A California mother is calling Huggies out after a diaper ad in her email Thursday appeared to set the same unrealistic body standards for babies as women.

Melody (who didn't share her last name) seemed sure the baby featured in the Huggies' Little Movers Slip-On Diapers ad had airbrushed thighs, Jennifer O'Neill wrote for Yahoo Parenting.

The picture looked manipulated," said Melody, mom of an 11-month-old daughter, to O'Neill. Really manipulated like what you see in fashion magazines to make models too thin and too perfect.

So, according to Valerie Siebert of Daily Mail, Melody posted the image on Reddit, asking, "Is it just me or did this Huggies ad photoshop thigh gap on a toddler?"

Several Reddit users agreed.

"Either those knees are incredibly high, the diaper is incredibly low or that poor child has been Photoshopped," one person posted on the thread.

Oliver Blair wrote for The Independent other Reddit users argued either the diaper might have been altered or some children are naturally thinner.

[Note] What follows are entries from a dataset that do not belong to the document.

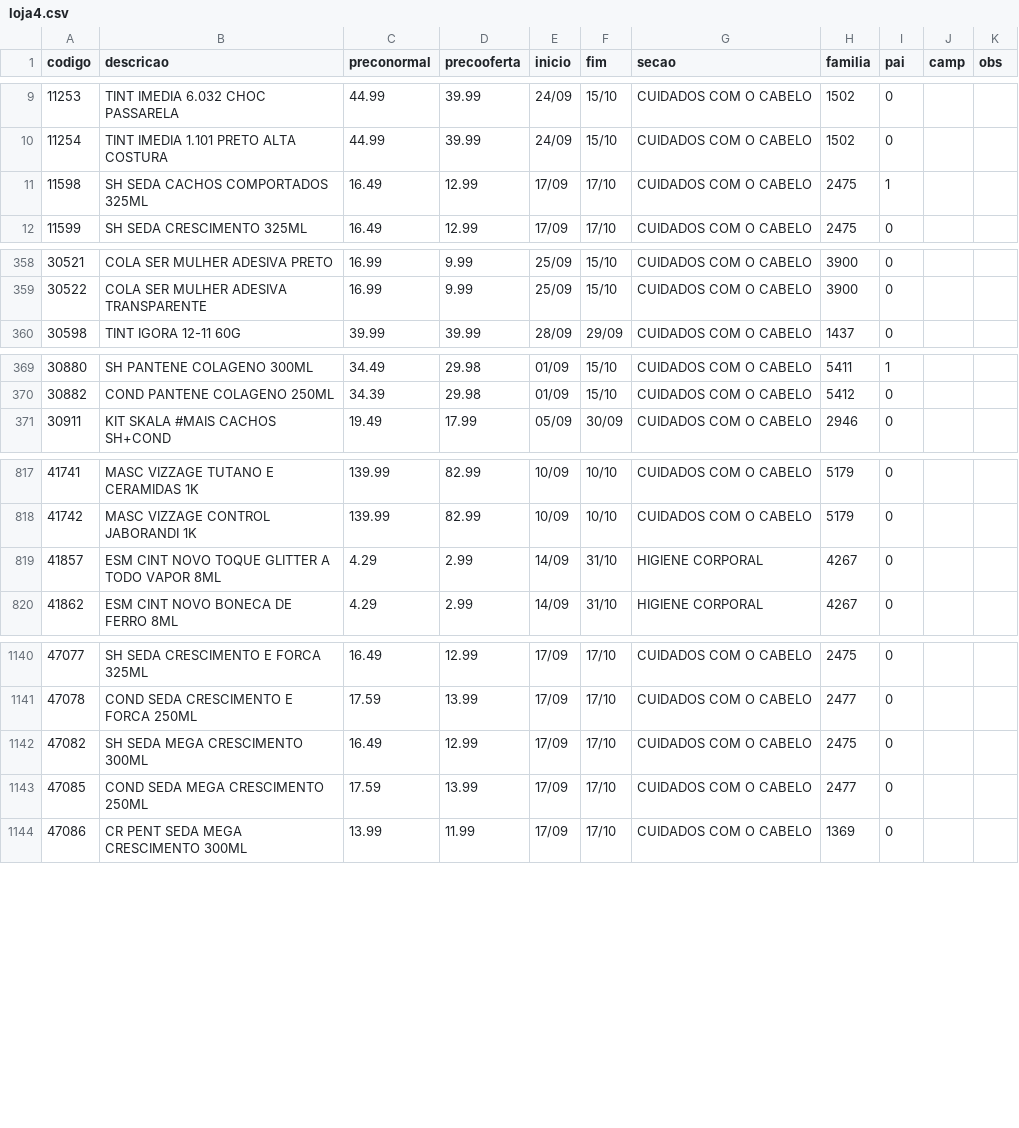
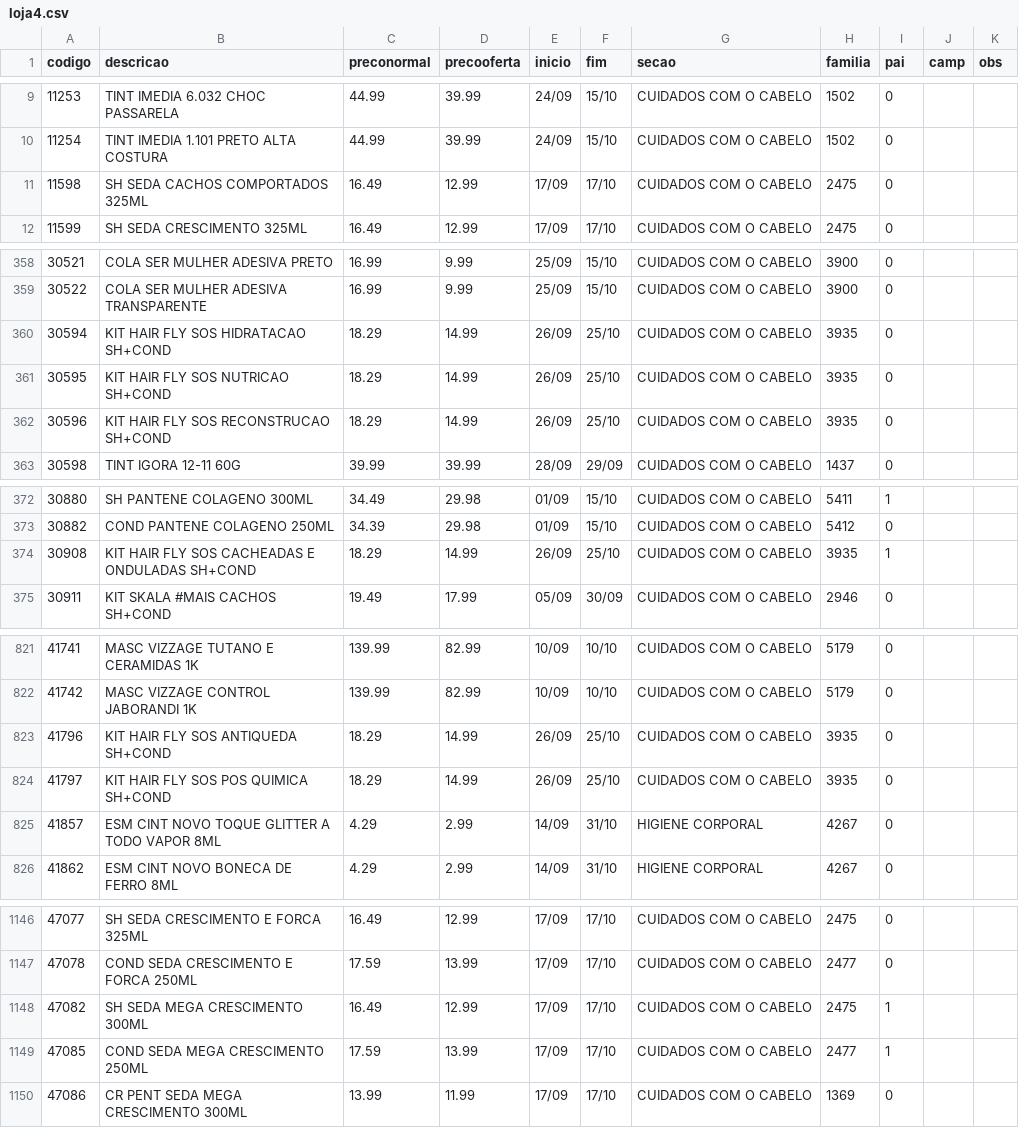
Before and after one commit to luciano504/placas, a CSV file: data/loja4.csv, drawn as a sheet; only a part is shown, gaps mark what is left out; the diff covers the shown part only.

```diff
--- a/data/loja4.csv
+++ b/data/loja4.csv
@@ -10,3 +10,3 @@ codigo,descricao,preconormal,precooferta,inicio,fim,secao,familia,pai,camp,obs
 11254,TINT IMEDIA 1.101 PRETO ALTA COSTURA,44.99,39.99,24/09,15/10,CUIDADOS COM O CABELO,1502,0,,
-11598,SH SEDA CACHOS COMPORTADOS 325ML,16.49,12.99,17/09,17/10,CUIDADOS COM O CABELO,2475,1,,
+11598,SH SEDA CACHOS COMPORTADOS 325ML,16.49,12.99,17/09,17/10,CUIDADOS COM O CABELO,2475,0,,
 11599,SH SEDA CRESCIMENTO 325ML,16.49,12.99,17/09,17/10,CUIDADOS COM O CABELO,2475,0,,
@@ -359,2 +359,5 @@ codigo,descricao,preconormal,precooferta,inicio,fim,secao,familia,pai,camp,obs
 30522,COLA SER MULHER ADESIVA TRANSPARENTE,16.99,9.99,25/09,15/10,CUIDADOS COM O CABELO,3900,0,,
+30594,KIT HAIR FLY SOS HIDRATACAO SH+COND,18.29,14.99,26/09,25/10,CUIDADOS COM O CABELO,3935,0,,
+30595,KIT HAIR FLY SOS NUTRICAO SH+COND,18.29,14.99,26/09,25/10,CUIDADOS COM O CABELO,3935,0,,
+30596,KIT HAIR FLY SOS RECONSTRUCAO SH+COND,18.29,14.99,26/09,25/10,CUIDADOS COM O CABELO,3935,0,,
 30598,TINT IGORA 12-11 60G,39.99,39.99,28/09,29/09,CUIDADOS COM O CABELO,1437,0,,
@@ -370,2 +373,3 @@ codigo,descricao,preconormal,precooferta,inicio,fim,secao,familia,pai,camp,obs
 30882,COND PANTENE COLAGENO 250ML,34.39,29.98,01/09,15/10,CUIDADOS COM O CABELO,5412,0,,
+30908,KIT HAIR FLY SOS CACHEADAS E ONDULADAS SH+COND,18.29,14.99,26/09,25/10,CUIDADOS COM O CABELO,3935,1,,
 30911,KIT SKALA #MAIS CACHOS SH+COND,19.49,17.99,05/09,30/09,CUIDADOS COM O CABELO,2946,0,,
@@ -818,2 +822,4 @@ codigo,descricao,preconormal,precooferta,inicio,fim,secao,familia,pai,camp,obs
 41742,MASC VIZZAGE CONTROL JABORANDI 1K,139.99,82.99,10/09,10/10,CUIDADOS COM O CABELO,5179,0,,
+41796,KIT HAIR FLY SOS ANTIQUEDA SH+COND,18.29,14.99,26/09,25/10,CUIDADOS COM O CABELO,3935,0,,
+41797,KIT HAIR FLY SOS POS QUIMICA SH+COND,18.29,14.99,26/09,25/10,CUIDADOS COM O CABELO,3935,0,,
 41857,ESM CINT NOVO TOQUE GLITTER A TODO VAPOR 8ML,4.29,2.99,14/09,31/10,HIGIENE CORPORAL,4267,0,,
@@ -1141,4 +1147,4 @@ codigo,descricao,preconormal,precooferta,inicio,fim,secao,familia,pai,camp,obs
 47078,COND SEDA CRESCIMENTO E FORCA 250ML,17.59,13.99,17/09,17/10,CUIDADOS COM O CABELO,2477,0,,
-47082,SH SEDA MEGA CRESCIMENTO 300ML,16.49,12.99,17/09,17/10,CUIDADOS COM O CABELO,2475,0,,
-47085,COND SEDA MEGA CRESCIMENTO 250ML,17.59,13.99,17/09,17/10,CUIDADOS COM O CABELO,2477,0,,
+47082,SH SEDA MEGA CRESCIMENTO 300ML,16.49,12.99,17/09,17/10,CUIDADOS COM O CABELO,2475,1,,
+47085,COND SEDA MEGA CRESCIMENTO 250ML,17.59,13.99,17/09,17/10,CUIDADOS COM O CABELO,2477,1,,
 47086,CR PENT SEDA MEGA CRESCIMENTO 300ML,13.99,11.99,17/09,17/10,CUIDADOS COM O CABELO,1369,0,,
```
Also changed, not shown: 5 edited cells elsewhere in this file, data/loja1.csv, data/loja2.csv, 5 other files.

A spokesperson for Huggies denied the alteration, saying the company does not "airbrush the bodies of the babies in our advertising and photography," Blair reported.

At Huggies, we design our (diapers) and wipes with a hug in mind so that babies are happy and comfortable and parents can experience the joys of parenting without worrying about leaks and mess," the spokesperson told Blair. "All babies are different and we look to celebrate those differences in our photography and communications.

Regarding her frustration, Melody said she believes no airbrushing should exist on babies because they're "wonderful and super cute," Lindsay McCane wrote for Inquisitr.

Body image expert Robyn Silverman told Yahoo Parenting the discussion on the topic underscores important issues parents should consider whether Photoshopping happened or not.

Children are individually schooled in the merits of fat hatred and body perfection from the time they are too young to walk away and defend themselves, Yahoo Parenting quoted Silverman as saying. While babies do not make sense of these messages, studies tell us that by ages 3 to 5, young children are already aware of the fat is bad message.

According to Yahoo Parenting, Silverman suggested that to combat image issues, parents should teach children what amazing things their bodies can do.

The thigh gap, in particular, is a standard that makes people seek body perfection, Angie Campanelli wrote for the Huffington Post. She noted women almost exclusively face the pressure to attain the gap but that negativity about their bodies begins at a young age because of expectations in media.

"What bothers me is that my goddaughter, sister and other young women who are more likely to consume this type of messaging see such photos and can end up interpreting them as goals," Campanelli wrote. "If all of these girls seem to be doing it, then it certainly must be obtainable, no?"